### Task to complete
Retype every entry below without pictures.

### Data supplied
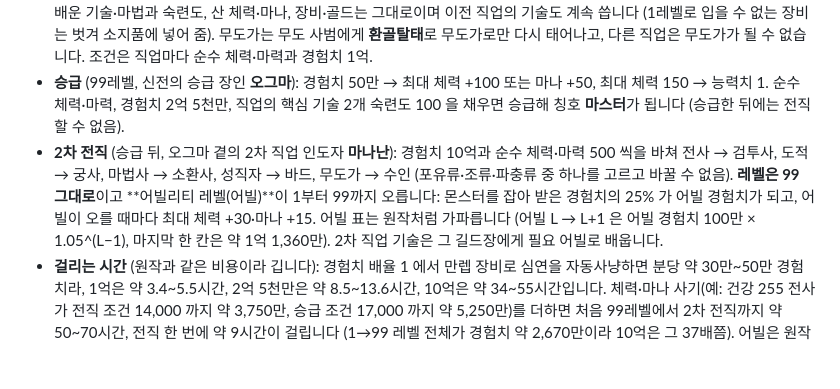
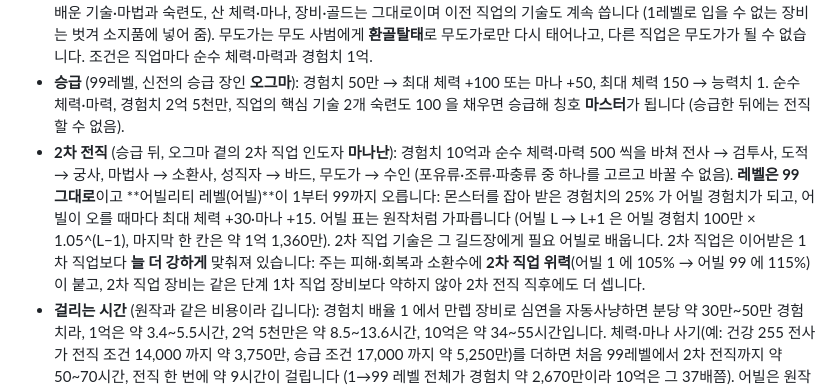
Before and after one commit to squirrel337/Legend_Of_Darkness, a Markdown page: README.md, the part around the change. Drawn GitHub-style; blank space fills up the shorter version.

```diff
--- a/README.md
+++ b/README.md
@@ -240,7 +240,7 @@ docker compose logs -f lod      # 자동 생성된 관리자 비밀번호 확인
 - **숙련도**: 배운 기술·마법은 숙련도 0 에서 시작해 쓸 때마다 확률로 올라 100 까지 갑니다. 숙련도가 높을수록 위력(피해·회복)과 상태 이상 확률이 커집니다 (0 → 70%, 100 → 115%). 수련장의 허수아비로 연습할 수 있습니다.
 - **전직** (99레벨): 새로 걸을 직업의 길드장에게서 1레벨부터 다시 시작합니다 (같은 직업도 가능). **능력치만 처음으로 돌아가고** 배운 기술·마법과 숙련도, 산 체력·마나, 장비·골드는 그대로이며 이전 직업의 기술도 계속 씁니다 (1레벨로 입을 수 없는 장비는 벗겨 소지품에 넣어 줌). 무도가는 무도 사범에게 **환골탈태**로 무도가로만 다시 태어나고, 다른 직업은 무도가가 될 수 없습니다. 조건은 직업마다 순수 체력·마력과 경험치 1억.
 - **승급** (99레벨, 신전의 승급 장인 **오그마**): 경험치 50만 → 최대 체력 +100 또는 마나 +50, 최대 체력 150 → 능력치 1. 순수 체력·마력, 경험치 2억 5천만, 직업의 핵심 기술 2개 숙련도 100 을 채우면 승급해 칭호 **마스터**가 됩니다 (승급한 뒤에는 전직할 수 없음).
-- **2차 전직** (승급 뒤, 오그마 곁의 2차 직업 인도자 **마나난**): 경험치 10억과 순수 체력·마력 500 씩을 바쳐 전사 → 검투사, 도적 → 궁사, 마법사 → 소환사, 성직자 → 바드, 무도가 → 수인 (포유류·조류·파충류 중 하나를 고르고 바꿀 수 없음). **레벨은 99 그대로**이고 **어빌리티 레벨(어빌)**이 1부터 99까지 오릅니다: 몬스터를 잡아 받은 경험치의 25% 가 어빌 경험치가 되고, 어빌이 오를 때마다 최대 체력 +30·마나 +15. 어빌 표는 원작처럼 가파릅니다 (어빌 L → L+1 은 어빌 경험치 100만 × 1.05^(L−1), 마지막 한 칸은 약 1억 1,360만). 2차 직업 기술은 그 길드장에게 필요 어빌로 배웁니다.
+- **2차 전직** (승급 뒤, 오그마 곁의 2차 직업 인도자 **마나난**): 경험치 10억과 순수 체력·마력 500 씩을 바쳐 전사 → 검투사, 도적 → 궁사, 마법사 → 소환사, 성직자 → 바드, 무도가 → 수인 (포유류·조류·파충류 중 하나를 고르고 바꿀 수 없음). **레벨은 99 그대로**이고 **어빌리티 레벨(어빌)**이 1부터 99까지 오릅니다: 몬스터를 잡아 받은 경험치의 25% 가 어빌 경험치가 되고, 어빌이 오를 때마다 최대 체력 +30·마나 +15. 어빌 표는 원작처럼 가파릅니다 (어빌 L → L+1 은 어빌 경험치 100만 × 1.05^(L−1), 마지막 한 칸은 약 1억 1,360만). 2차 직업 기술은 그 길드장에게 필요 어빌로 배웁니다. 2차 직업은 이어받은 1차 직업보다 **늘 더 강하게** 맞춰져 있습니다: 주는 피해·회복과 소환수에 **2차 직업 위력**(어빌 1 에 105% → 어빌 99 에 115%)이 붙고, 2차 직업 장비는 같은 단계 1차 직업 장비보다 약하지 않아 2차 전직 직후에도 더 셉니다.
 - **걸리는 시간** (원작과 같은 비용이라 깁니다): 경험치 배율 1 에서 만렙 장비로 심연을 자동사냥하면 분당 약 30만~50만 경험치라, 1억은 약 3.4~5.5시간, 2억 5천만은 약 8.5~13.6시간, 10억은 약 34~55시간입니다. 체력·마나 사기(예: 건강 255 전사가 전직 조건 14,000 까지 약 3,750만, 승급 조건 17,000 까지 약 5,250만)를 더하면 처음 99레벨에서 2차 전직까지 약 50~70시간, 전직 한 번에 약 9시간이 걸립니다 (1→99 레벨 전체가 경험치 약 2,670만이라 10억은 그 37배쯤). 어빌은 원작처럼 긴 목표라, 같은 속도로 2차 전직 직후부터 첫 2차 직업 기술이 열리는 어빌 5 까지 약 34~57분, 어빌 25 까지 약 6~10시간, 45 까지 약 20~34시간, 70 까지 약 75~124시간, 마지막 기술의 88 까지 약 183~306시간, 99 까지 약 315~526시간입니다. 혼자 쓰는 서버라면 웹 관리자 페이지의 **서버 설정**(또는 `.env` 의 `EXP_RATE`)에서 경험치 배율을 올려 맞추세요 (배율 5 면 2차 전직까지 약 10~14시간, 어빌 경험치도 같이 빨라짐). 비용 자체는 관리자 페이지의 직업·스킬트리 탭에서 고칩니다.
 
 ### 자동사냥
```
Also changed, not shown: docs/progression.md (+1 -1 lines).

### Expected output
Before and after one commit to squirrel337/Legend_Of_Darkness, a Markdown page: README.md, the part around the change. Drawn GitHub-style; blank space fills up the shorter version.

```diff
--- a/README.md
+++ b/README.md
@@ -240,7 +240,7 @@ docker compose logs -f lod      # 자동 생성된 관리자 비밀번호 확인
 - **숙련도**: 배운 기술·마법은 숙련도 0 에서 시작해 쓸 때마다 확률로 올라 100 까지 갑니다. 숙련도가 높을수록 위력(피해·회복)과 상태 이상 확률이 커집니다 (0 → 70%, 100 → 115%). 수련장의 허수아비로 연습할 수 있습니다.
 - **전직** (99레벨): 새로 걸을 직업의 길드장에게서 1레벨부터 다시 시작합니다 (같은 직업도 가능). **능력치만 처음으로 돌아가고** 배운 기술·마법과 숙련도, 산 체력·마나, 장비·골드는 그대로이며 이전 직업의 기술도 계속 씁니다 (1레벨로 입을 수 없는 장비는 벗겨 소지품에 넣어 줌). 무도가는 무도 사범에게 **환골탈태**로 무도가로만 다시 태어나고, 다른 직업은 무도가가 될 수 없습니다. 조건은 직업마다 순수 체력·마력과 경험치 1억.
 - **승급** (99레벨, 신전의 승급 장인 **오그마**): 경험치 50만 → 최대 체력 +100 또는 마나 +50, 최대 체력 150 → 능력치 1. 순수 체력·마력, 경험치 2억 5천만, 직업의 핵심 기술 2개 숙련도 100 을 채우면 승급해 칭호 **마스터**가 됩니다 (승급한 뒤에는 전직할 수 없음).
-- **2차 전직** (승급 뒤, 오그마 곁의 2차 직업 인도자 **마나난**): 경험치 10억과 순수 체력·마력 500 씩을 바쳐 전사 → 검투사, 도적 → 궁사, 마법사 → 소환사, 성직자 → 바드, 무도가 → 수인 (포유류·조류·파충류 중 하나를 고르고 바꿀 수 없음). **레벨은 99 그대로**이고 **어빌리티 레벨(어빌)**이 1부터 99까지 오릅니다: 몬스터를 잡아 받은 경험치의 25% 가 어빌 경험치가 되고, 어빌이 오를 때마다 최대 체력 +30·마나 +15. 어빌 표는 원작처럼 가파릅니다 (어빌 L → L+1 은 어빌 경험치 100만 × 1.05^(L−1), 마지막 한 칸은 약 1억 1,360만). 2차 직업 기술은 그 길드장에게 필요 어빌로 배웁니다.
+- **2차 전직** (승급 뒤, 오그마 곁의 2차 직업 인도자 **마나난**): 경험치 10억과 순수 체력·마력 500 씩을 바쳐 전사 → 검투사, 도적 → 궁사, 마법사 → 소환사, 성직자 → 바드, 무도가 → 수인 (포유류·조류·파충류 중 하나를 고르고 바꿀 수 없음). **레벨은 99 그대로**이고 **어빌리티 레벨(어빌)**이 1부터 99까지 오릅니다: 몬스터를 잡아 받은 경험치의 25% 가 어빌 경험치가 되고, 어빌이 오를 때마다 최대 체력 +30·마나 +15. 어빌 표는 원작처럼 가파릅니다 (어빌 L → L+1 은 어빌 경험치 100만 × 1.05^(L−1), 마지막 한 칸은 약 1억 1,360만). 2차 직업 기술은 그 길드장에게 필요 어빌로 배웁니다. 2차 직업은 이어받은 1차 직업보다 **늘 더 강하게** 맞춰져 있습니다: 주는 피해·회복과 소환수에 **2차 직업 위력**(어빌 1 에 105% → 어빌 99 에 115%)이 붙고, 2차 직업 장비는 같은 단계 1차 직업 장비보다 약하지 않아 2차 전직 직후에도 더 셉니다.
 - **걸리는 시간** (원작과 같은 비용이라 깁니다): 경험치 배율 1 에서 만렙 장비로 심연을 자동사냥하면 분당 약 30만~50만 경험치라, 1억은 약 3.4~5.5시간, 2억 5천만은 약 8.5~13.6시간, 10억은 약 34~55시간입니다. 체력·마나 사기(예: 건강 255 전사가 전직 조건 14,000 까지 약 3,750만, 승급 조건 17,000 까지 약 5,250만)를 더하면 처음 99레벨에서 2차 전직까지 약 50~70시간, 전직 한 번에 약 9시간이 걸립니다 (1→99 레벨 전체가 경험치 약 2,670만이라 10억은 그 37배쯤). 어빌은 원작처럼 긴 목표라, 같은 속도로 2차 전직 직후부터 첫 2차 직업 기술이 열리는 어빌 5 까지 약 34~57분, 어빌 25 까지 약 6~10시간, 45 까지 약 20~34시간, 70 까지 약 75~124시간, 마지막 기술의 88 까지 약 183~306시간, 99 까지 약 315~526시간입니다. 혼자 쓰는 서버라면 웹 관리자 페이지의 **서버 설정**(또는 `.env` 의 `EXP_RATE`)에서 경험치 배율을 올려 맞추세요 (배율 5 면 2차 전직까지 약 10~14시간, 어빌 경험치도 같이 빨라짐). 비용 자체는 관리자 페이지의 직업·스킬트리 탭에서 고칩니다.
 
 ### 자동사냥
```
Also changed, not shown: docs/progression.md (+1 -1 lines).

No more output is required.